*** Records shown Section Begins ***
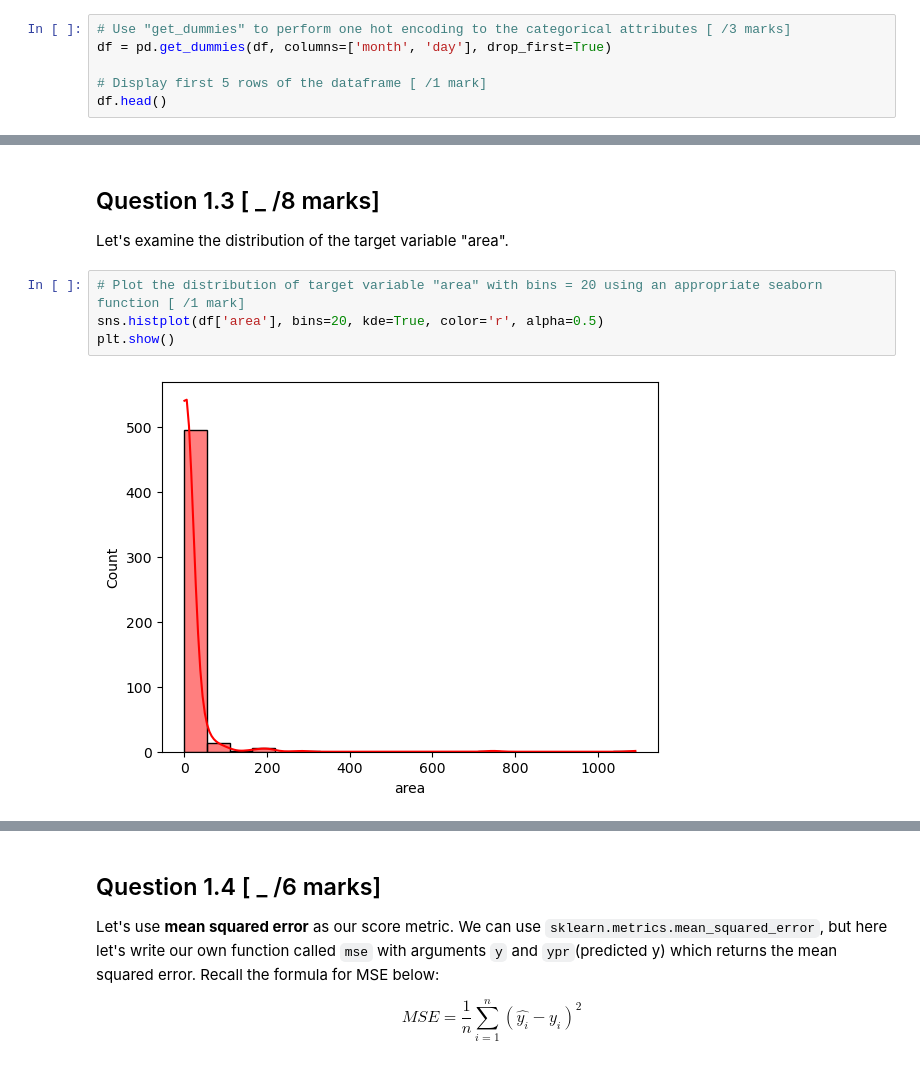
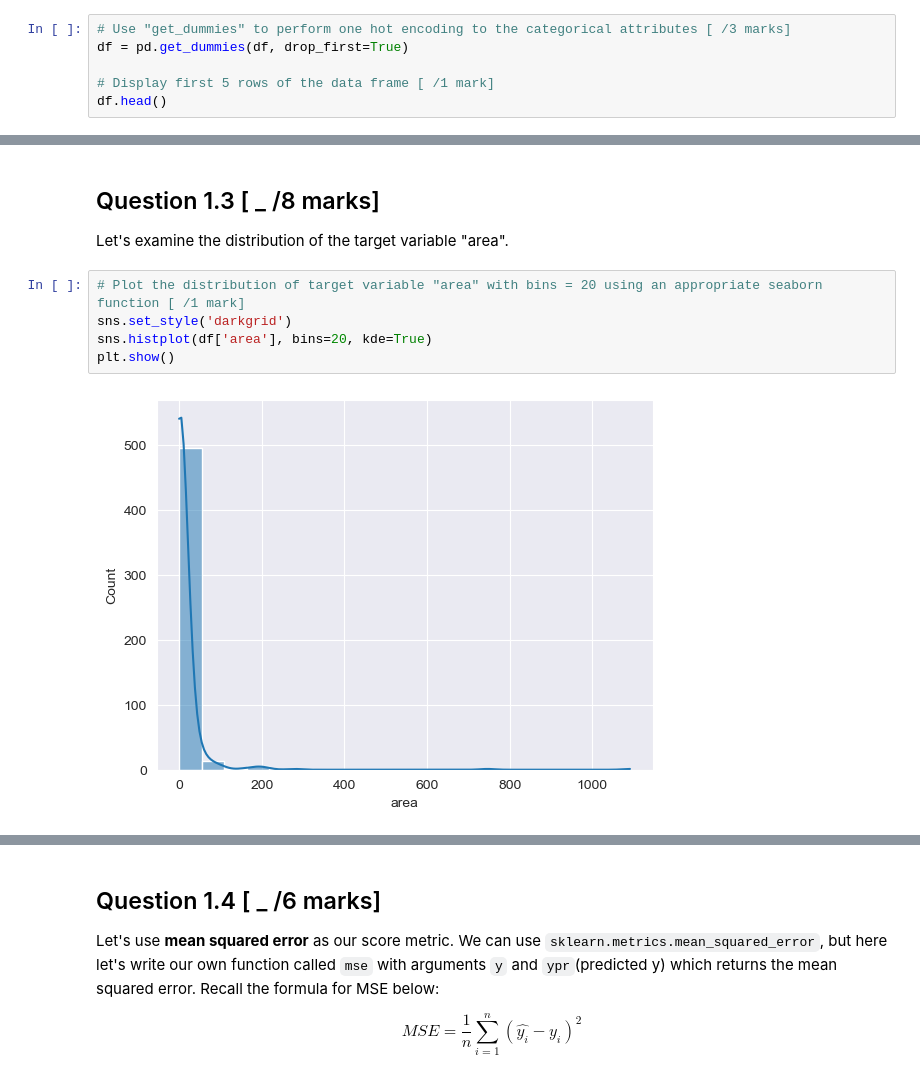
Before and after one commit to ParamvirSran/Machine-Learning, a Jupyter notebook: A5/Assignment_5.ipynb, the cells around one changed output, grey strips where cells are left out. Drawn from its saved outputs; the diff is of its cells as text.

```diff
--- a/A5/Assignment_5.ipynb
+++ b/A5/Assignment_5.ipynb
@@ -165,9 +168,9 @@ Name: count, dtype: float64
 Let's convert all categorical data into numerical data using `get_dummies`. Display the first 5 rows of your new dataframe.
 # %%
 # Use "get_dummies" to perform one hot encoding to the categorical attributes [ /3 marks]
-df = pd.get_dummies(df, columns=['month', 'day'], drop_first=True)
+df = pd.get_dummies(df, drop_first=True)
 
-# Display first 5 rows of the dataframe [ /1 mark]
+# Display first 5 rows of the data frame [ /1 mark]
 df.head()
 # %% [output]
 |  | X | Y | FFMC | DMC | DC | ISI | temp | RH | wind | rain | ... | ... |
@@ -192,7 +195,8 @@ Index(['X', 'Y', 'FFMC', 'DMC', 'DC', 'ISI', 'temp', 'RH', 'wind', 'rain',
 Let's examine the distribution of the target variable "area".
 # %%
 # Plot the distribution of target variable "area" with bins = 20 using an appropriate seaborn function [ /1 mark]
-sns.histplot(df['area'], bins=20, kde=True, color='r', alpha=0.5)
+sns.set_style('darkgrid')
+sns.histplot(df['area'], bins=20, kde=True)
 plt.show()
 # %% [output]
-[figure, old version]
+[figure, new version]
```
Also changed, not shown: parts of 17 cells of this notebook, 1 other file.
*** Records shown Section Ends ***
- **Prompt**:
Work out how many lines in the records above contain the word "True", and give only that number.

- **Answer to this problem**:
4